While Tesla CEO Elon Musk said that the company's ridiculous end-of-quarter delivery surges should come to an end going forward, that hasn't been the case. However, we've been dealing with a global pandemic and supply chain concerns for some time now, so automakers are doing everything they can to keep moving products.
As you may remember, Tesla moved some untrained sales employees over to the service side when it need them in one capacity over the other. That said, with the end of the quarter only a few weeks away, the automaker reportedly sent many of those same employees back to their sales jobs. Tesla has made it clear quarter after quarter that it will take all the help it can get when it comes to deliveries.
Tesla is growing exponentially, and we are beginning to receive many reports about how it's handling the relentless demand for its EVs, all while making sure new owners are satisfied and taken care of. The company has raised prices on many occasions, it's building out Supercharging infrastructure as rapidly as possible, and it's in the midst of plans to expand and speed up vehicle service.
With more people across the globe placing reservations for Tesla's vehicles, and a growing number of people driving them, the automaker will need to make sure not only that it can get those deliveries completed in a timely manner, but also that the Supercharging infrastructure and service centers can keep up. For these reasons, it arguably made sense for Tesla to move employees between positions, though it was controversial since it seems the workers weren't necessarily trained to service EVs.
At any rate, according to a recent report by Electrek, Elon Musk set sales and delivery targets aside earlier this year to go all in on service.
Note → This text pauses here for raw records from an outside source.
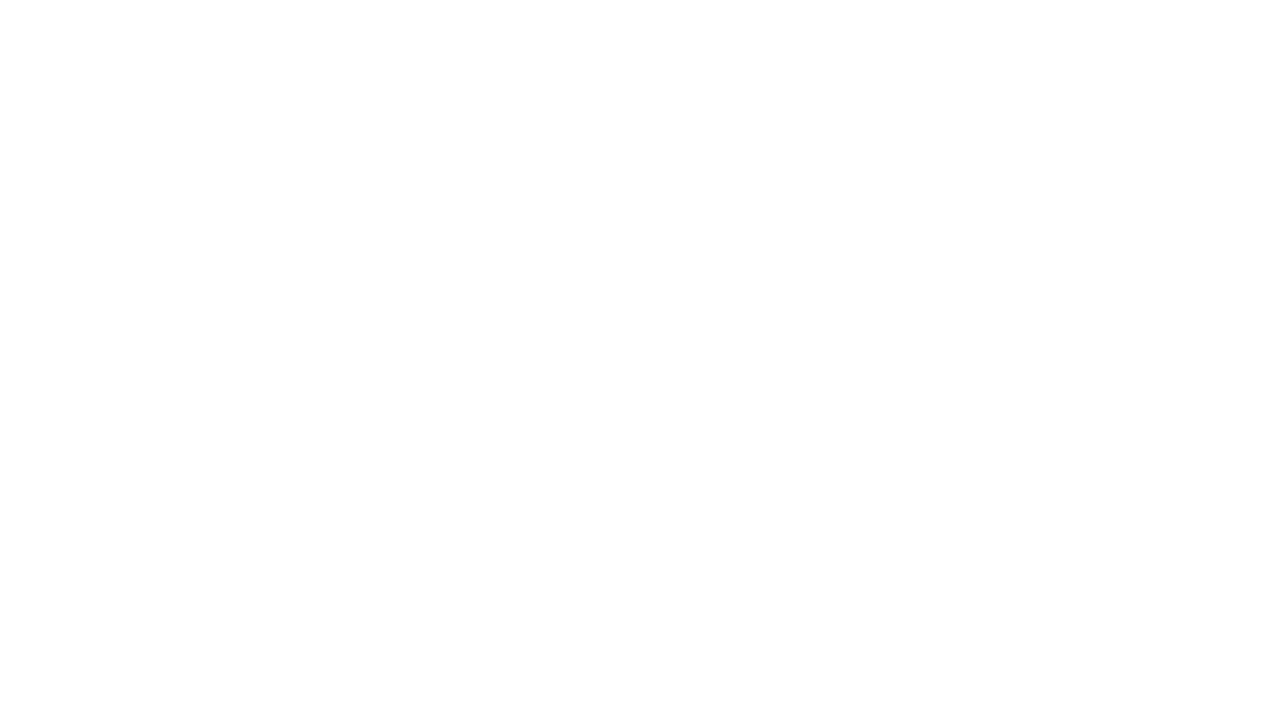
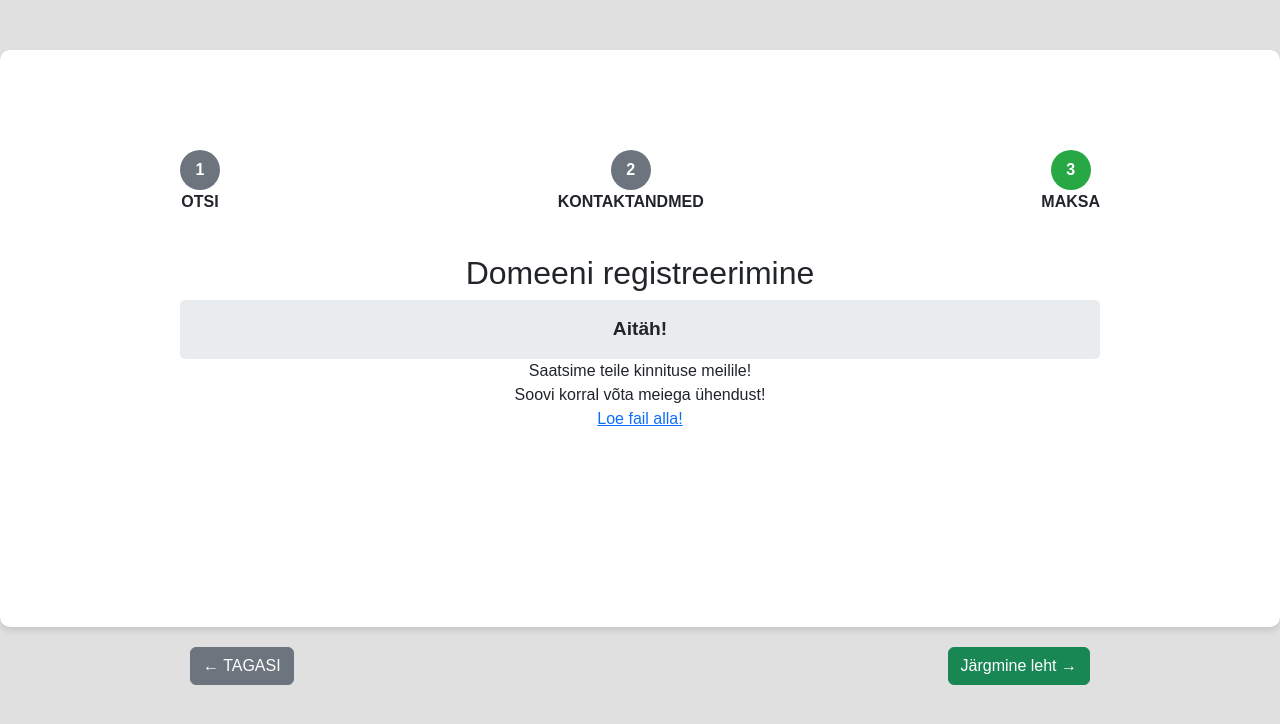
Before and after one commit to relinar/kasutajaliides, a plain HTML site: page neljasleht.html in a window 1280 px wide. Drawn offline with nearby package versions, Linux system fonts and the light colour scheme.

Commit message:
kõik tehtud

```diff
--- a/neljasleht.html
+++ b/neljasleht.html
@@ -0,0 +1,91 @@
+<!doctype html>
+<html lang="et">
+
+<head>
+  <meta charset="utf-8">
+  <meta name="viewport" content="width=device-width, initial-scale=1">
+  <title>Domeeni registreerimine</title>
+  <link href="https://cdn.jsdelivr.net/npm/bootstrap@5.3.3/dist/css/bootstrap.min.css" rel="stylesheet">
+  <style>
+    body {
+      font-family: Arial, sans-serif;
+      text-align: center;
+      background-color: #e0e0e0;
+    }
+    .container {
+      max-width: 1550px;
+      margin-top: 50px;
+      background: white;
+      padding: 100px 180px 180px; /* Adjusted padding to move content lower */
+      border-radius: 10px;
+      box-shadow: 0 4px 6px rgba(0, 0, 0, 0.1);
+    }
+    .steps {
+      display: flex;
+      justify-content: space-between;
+      padding-bottom: 40px; /* Moves steps higher */
+    }
+    .step {
+      display: flex;
+      flex-direction: column;
+      align-items: center;
+      font-weight: bold;
+    }
+    .circle {
+      width: 40px;
+      height: 40px;
+      border-radius: 50%;
+      line-height: 40px;
+      text-align: center;
+      font-weight: bold;
+      background-color: #6c757d;
+      color: white;
+    }
+    .completed {
+      background-color: #28a745;
+    }
+    .confirmation-box {
+      background: #e9ecef;
+      padding: 15px;
+      border-radius: 5px;
+      font-size: 1.2em;
+      font-weight: bold;
+    }
+    .footer-links {
+      display: flex;
+      justify-content: space-between;
+      margin-top: 20px;
+      max-width: 900px;
+      margin-left: auto;
+      margin-right: auto;
+    }
+  </style>
+</head>
+
+<body>
+  <div class="container">
+    <div class="steps">
+      <div class="step">
+        <div class="circle">1</div>
+        <div>OTSI</div>
+      </div>
+      <div class="step">
+        <div class="circle">2</div>
+        <div class="text">KONTAKTANDMED</div>
+      </div>
+      <div class="step">
+        <div class="circle completed">3</div>
+        <div>MAKSA</div>
+      </div>
+    </div>
+    <h2>Domeeni registreerimine</h2>
+    <div class="confirmation-box">Aitäh!</div>
+    <p>Saatsime teile kinnituse meilile!<br>Soovi korral võta meiega ühendust!<br><a href="#">Loe fail alla!</a></p>
+  </div>
+  <div class="footer-links">
+    <a href="kolmasleht.html" class="btn btn-secondary">&larr; TAGASI</a>
+    <a href="index.html" class="btn btn-success">Järgmine leht &rarr;</a>
+  </div>
+</body>
+
+</html>
```
Also changed, not shown: index.html (+8 -22 lines), kolmasleht.html (+27 -1 lines), teineleht.html (+33 -17 lines).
The CEO continues to tweet about how the automaker is going to speed up service exponentially. However, even though he also noted that Tesla won't be pushing so hard to move all of its EVs at the end of the quarter, its hands are sort of tied.
Tesla is cranking out cars from multiple factories across the globe, and to leave them in inventory (undelivered) at the end of a quarter can be a huge red flag to analysts and investors. It may make it seem as though the demand for the vehicles is waning. In the past, most times Tesla ended a quarter with fewer deliveries than Wall Street expected and/or many cars in inventory, the demand-cliff narrative fired back up and Tesla's share price suffered.
Needless to say, anonymous sources close to Tesla told Electrek that the end-of-quarter push is, in fact, happening as usual, and the company will be pulling the new service staff to help ensure all the cars are delivered on time.
The sources also shared that the automaker likely produced more Model 3 and Model S vehicles this quarter than it has orders for, which is a good problem to have, but could certainly be seen as another red flag. However, we do know that some EV buyers are trying to hold off on taking delivery in hopes that they'll be able to take advantage of the new US federal EV tax credit.
Moreover, financial and logistical turmoil across the globe that's been plaguing companies is beginning to subside, so we may finally see automakers able to produce cars in larger numbers. Once buyers learn that they can order a new car and get it much sooner than has been the case in the past, new car sales will likely begin to climb again.